Don't miss Polanski, Kureshi, Theroux and Le Carre
In the Los Angeles Times this week, Richard Schickel looked at the "well-researched, decently written" biography "Polanski" by Christopher Sandford. After the jump, a video interview with Polanski, in which he talks about his initial reluctance to return to Los Angeles to make "Chinatown," and the inspiration for its ending (the film version of "Of Mice and Men").
Hanif Kureshi, whose new novel is "Something to Tell You," talked to Charles Taylor, saying: "I could remember the '60s, and indeed the '50s, as well as the '70s and '80s. . . . So I wanted to do something a bit bigger. You meet these people when you're 20 and somehow, when you're 53, you still know them. You can see their lives."
And Tim Rutten reviews "A Most Wanted Man," the 21st novel by spymaster John le Carré, dubbing it "surely one of his best." Rutten writes that the book is:
. . .intricately plotted, beautifully written, propulsive, morally engaged, but timely as today's headlines.
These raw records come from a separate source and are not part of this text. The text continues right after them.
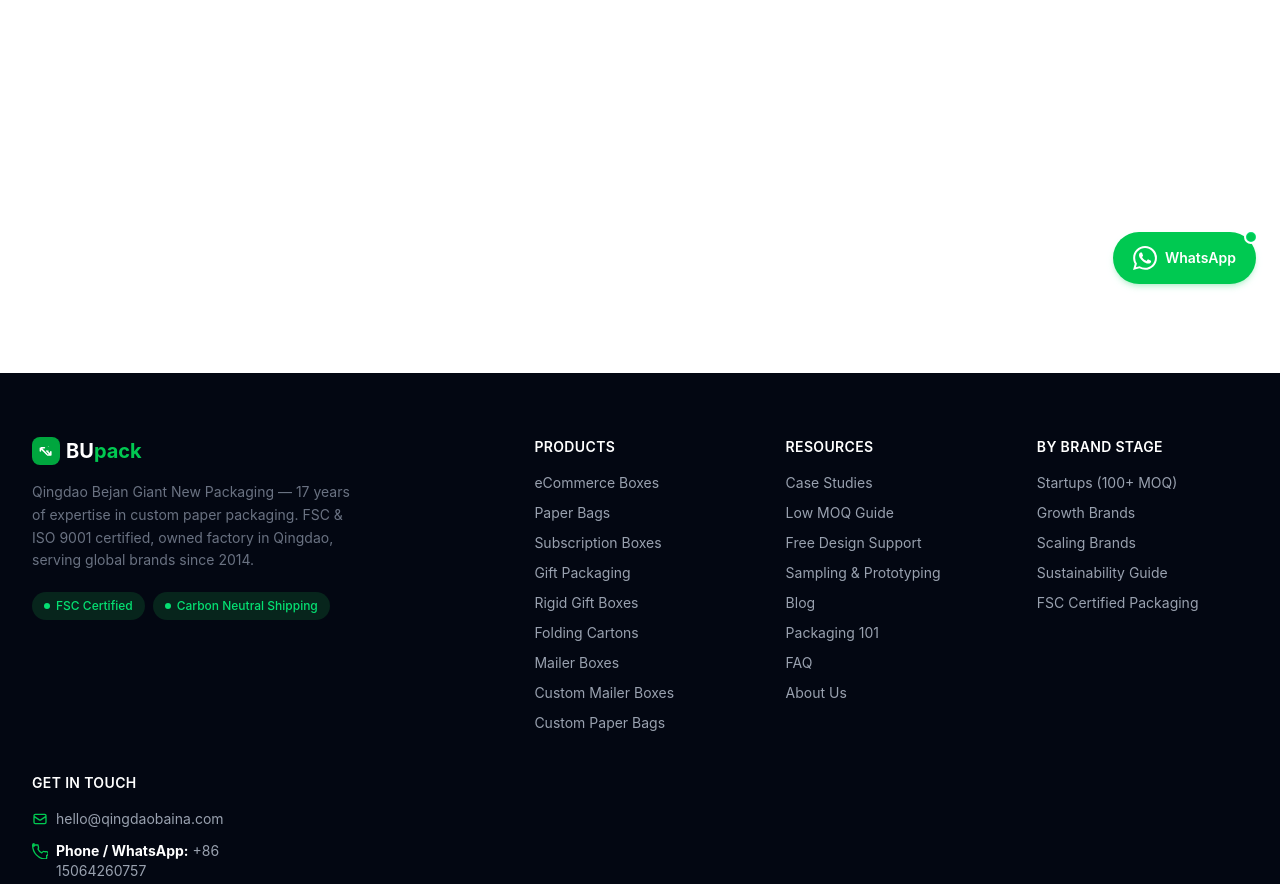
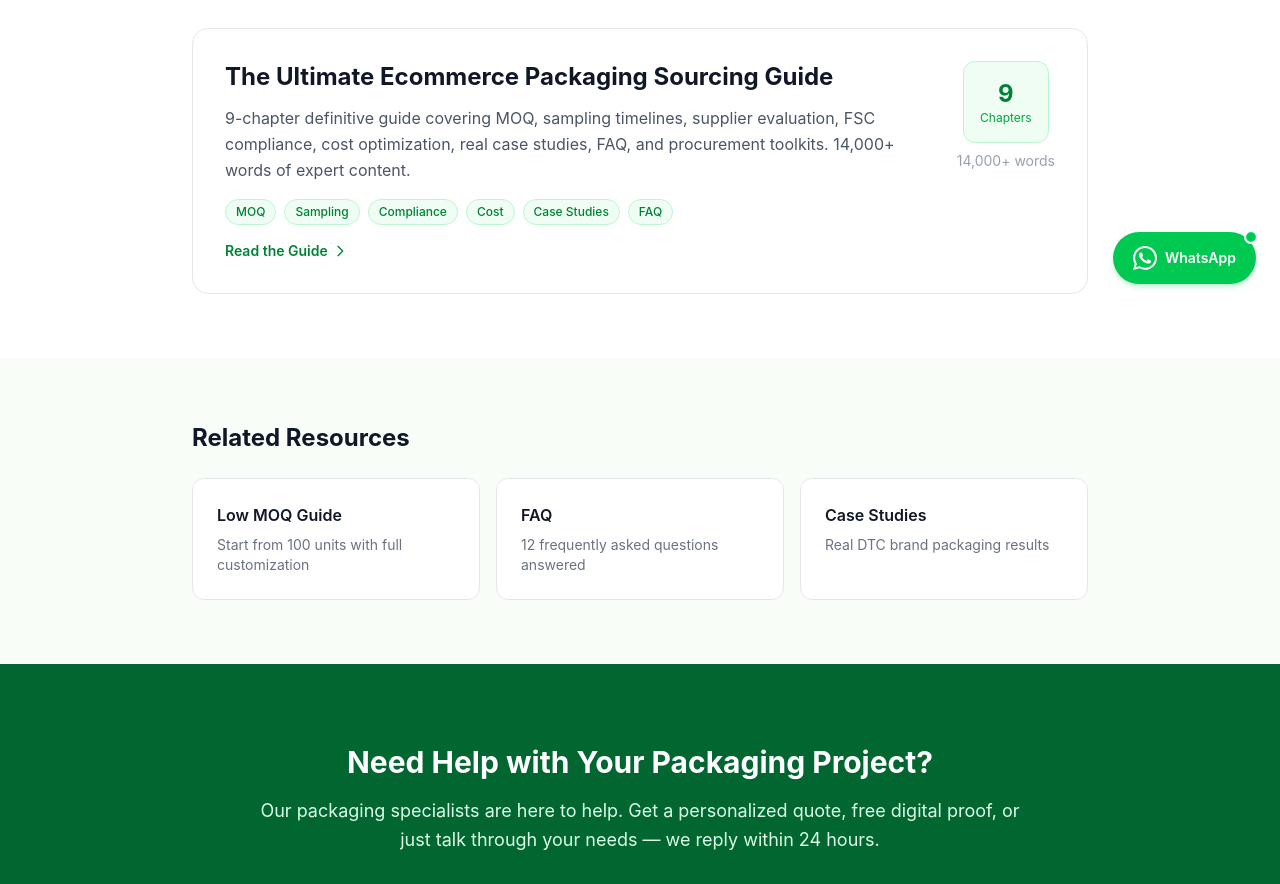
Before and after one commit to rocknjp/bupackeco, a Next.js app: page /guide in a window 1280 px wide. Before the commit this address had no page. Shown: the part 492-1376 px from the top of the page. Built offline with nearby package versions, Linux system fonts and the light colour scheme.

Commit message:
fix: add /guide index page to prevent 404
- Add guide index page with card layout linking to sourcing guide
- Include related resources section (MOQ guide, FAQ, case studies)
- Update sitemap with /guide URL (priority 0.8)

```diff
--- /dev/null
+++ b/app/guide/page.tsx
@@ -0,0 +1,139 @@
+import Link from "next/link";
+import type { Metadata } from "next";
+import { BreadcrumbSchema } from "@/components/Schema";
+
+export const metadata: Metadata = {
+  title: "Packaging Guides for Ecommerce Brands | BUpack",
+  description:
+    "Expert guides on custom packaging sourcing, compliance, cost optimization, and supplier evaluation for US ecommerce brands. Free toolkits, templates, and real case studies.",
+  alternates: {
+    canonical: "https://www.bupackeco.com/guide",
+  },
+};
+
+const guides = [
+  {
+    title: "The Ultimate Ecommerce Packaging Sourcing Guide",
+    description:
+      "9-chapter definitive guide covering MOQ, sampling timelines, supplier evaluation, FSC compliance, cost optimization, real case studies, FAQ, and procurement toolkits. 14,000+ words of expert content.",
+    href: "/guide/ecommerce-packaging-sourcing",
+    chapters: 9,
+    words: "14,000+",
+    tags: ["MOQ", "Sampling", "Compliance", "Cost", "Case Studies", "FAQ"],
+  },
+];
+
+export default function GuideIndexPage() {
+  return (
+    <>
+      <BreadcrumbSchema
+        items={[
+          { name: "Home", url: "https://www.bupackeco.com" },
+          { name: "Guides", url: "https://www.bupackeco.com/guide" },
+        ]}
+      />
+
+      {/* Hero */}
+      <section className="bg-[#0a2e18] text-white py-20 px-4">
+        <div className="max-w-4xl mx-auto text-center">
+          <span className="text-green-400 text-sm font-semibold uppercase tracking-widest mb-3 block">
+            Packaging Guides
+          </span>
+          <h1 className="text-4xl md:text-5xl font-bold mb-5 leading-tight">
+            Expert Guides for Ecommerce Packaging
+          </h1>
+          <p className="text-green-200 text-lg max-w-2xl mx-auto leading-relaxed">
+            In-depth resources to help US brands source, evaluate, and optimize custom paper packaging — with data, templates, and real case studies.
+          </p>
+        </div>
+      </section>
+
+      {/* Guide Cards */}
+      <section className="py-16 px-4">
+        <div className="max-w-4xl mx-auto space-y-6">
+          {guides.map((guide) => (
+            <Link
+              key={guide.href}
+              href={guide.href}
+              className="block bg-white rounded-2xl border border-gray-200 hover:border-green-400 hover:shadow-lg transition-all p-8 group"
+            >
+              <div className="flex flex-col md:flex-row md:items-start md:justify-between gap-4">
+                <div className="flex-1">
+                  <h2 className="text-2xl font-bold text-gray-900 group-hover:text-green-700 transition-colors mb-3">
+                    {guide.title}
+                  </h2>
+                  <p className="text-gray-600 leading-relaxed mb-4">{guide.description}</p>
+                  <div className="flex flex-wrap gap-2">
+                    {guide.tags.map((tag) => (
+                      <span
+                        key={tag}
+                        className="text-xs font-medium px-2.5 py-1 rounded-full bg-green-50 text-green-700 border border-green-200"
+                      >
+                        {tag}
+                      </span>
+                    ))}
+                  </div>
+                </div>
+                <div className="flex-shrink-0 flex flex-col items-center gap-2 md:ml-6">
+                  <div className="bg-green-50 rounded-xl p-4 text-center border border-green-200">
+                    <div className="text-2xl font-bold text-green-700">{guide.chapters}</div>
+                    <div className="text-xs text-green-600">Chapters</div>
+                  </div>
+                  <div className="text-sm text-gray-400">{guide.words} words</div>
+                </div>
+              </div>
+              <div className="mt-4 flex items-center text-green-700 font-semibold text-sm group-hover:translate-x-1 transition-transform">
+                Read the Guide
+                <svg className="w-4 h-4 ml-1" fill="none" stroke="currentColor" viewBox="0 0 24 24">
+                  <path strokeLinecap="round" strokeLinejoin="round" strokeWidth={2} d="M9 5l7 7-7 7" />
+                </svg>
+              </div>
+            </Link>
+          ))}
+        </div>
+      </section>
+
+      {/* Related Resources */}
+      <section className="py-16 px-4 bg-[#f9fdf8]">
+        <div className="max-w-4xl mx-auto">
+          <h2 className="text-2xl font-bold text-gray-900 mb-6">Related Resources</h2>
+          <div className="grid grid-cols-1 md:grid-cols-3 gap-4">
+            {[
+              { title: "Low MOQ Guide", desc: "Start from 100 units with full customization", href: "/moq-guide" },
+              { title: "FAQ", desc: "12 frequently asked questions answered", href: "/faq" },
+              { title: "Case Studies", desc: "Real DTC brand packaging results", href: "/case-studies" },
+            ].map((res) => (
+              <Link
+                key={res.href}
+                href={res.href}
+                className="bg-white rounded-xl border border-gray-200 p-6 hover:border-green-400 hover:shadow-md transition-all group"
+              >
+                <h3 className="font-semibold text-gray-900 group-hover:text-green-700 transition-colors mb-2">
+                  {res.title}
+                </h3>
+                <p className="text-sm text-gray-500">{res.desc}</p>
+              </Link>
+            ))}
+          </div>
+        </div>
+      </section>
+
+      {/* CTA */}
+      <section className="py-20 px-4 bg-green-800 text-white">
+        <div className="max-w-3xl mx-auto text-center">
+          <h2 className="text-3xl font-bold mb-4">Need Help with Your Packaging Project?</h2>
+          <p className="text-green-100 mb-8 text-lg leading-relaxed">
+            Our packaging specialists are here to help. Get a personalized quote, free digital proof,
+            or just talk through your needs — we reply within 24 hours.
+          </p>
+          <Link
+            href="/contact"
+            className="bg-green-500 hover:bg-green-400 text-white px-8 py-3 rounded-xl font-semibold text-lg transition-colors inline-block"
+          >
+            Get a Free Quote
+          </Link>
+        </div>
+      </section>
+    </>
+  );
+}
--- a/app/sitemap.ts
+++ b/app/sitemap.ts
@@ -56,7 +56,8 @@ const staticRoutes: { path: string; lastmod: string; changefreq: "weekly" | "mon
   { path: "/products/custom-mailer-boxes", lastmod: "2026-06-13", changefreq: "monthly", priority: 0.8 },
   { path: "/products/custom-paper-bags", lastmod: "2026-06-13", changefreq: "monthly", priority: 0.8 },
   { path: "/packaging-101", lastmod: "2026-06-13", changefreq: "monthly", priority: 0.8 },
-  // New guide page (GEO content)
+  // Guide index & GEO content
+  { path: "/guide", lastmod: "2026-06-13", changefreq: "monthly", priority: 0.8 },
   { path: "/guide/ecommerce-packaging-sourcing", lastmod: "2026-06-13", changefreq: "monthly", priority: 0.9 },
   // New blog posts
   { path: "/blog/packaging-design-trends-2026", lastmod: "2026-06-13", changefreq: "monthly", priority: 0.6 },
```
It's also a very angry book in ways that may discomfort some American readers. In a recent memoir of incidents from his own six-year service in British intelligence, Le Carré, now 76, writes of "the madness of spies" and the way in which their occupational delusions infect the body politic. "A Most Wanted Man" is an exploration of the murkily ambiguous and morally turbulent waters in which America's spies -- with their extraordinary renditions, torture and clandestine unilateralism -- now fish.
Catch the book trailer for "A Most Wanted Man," featuring author John le Carré and Polanski's 2006 interview after the jump.
-- Carolyn Kellogg
Above: the book trailer for John le Carré's "A Most Wanted Man," featuring Le Carré; below, an interview with Roman Polanski, during which he provides commentary on "Chinatown."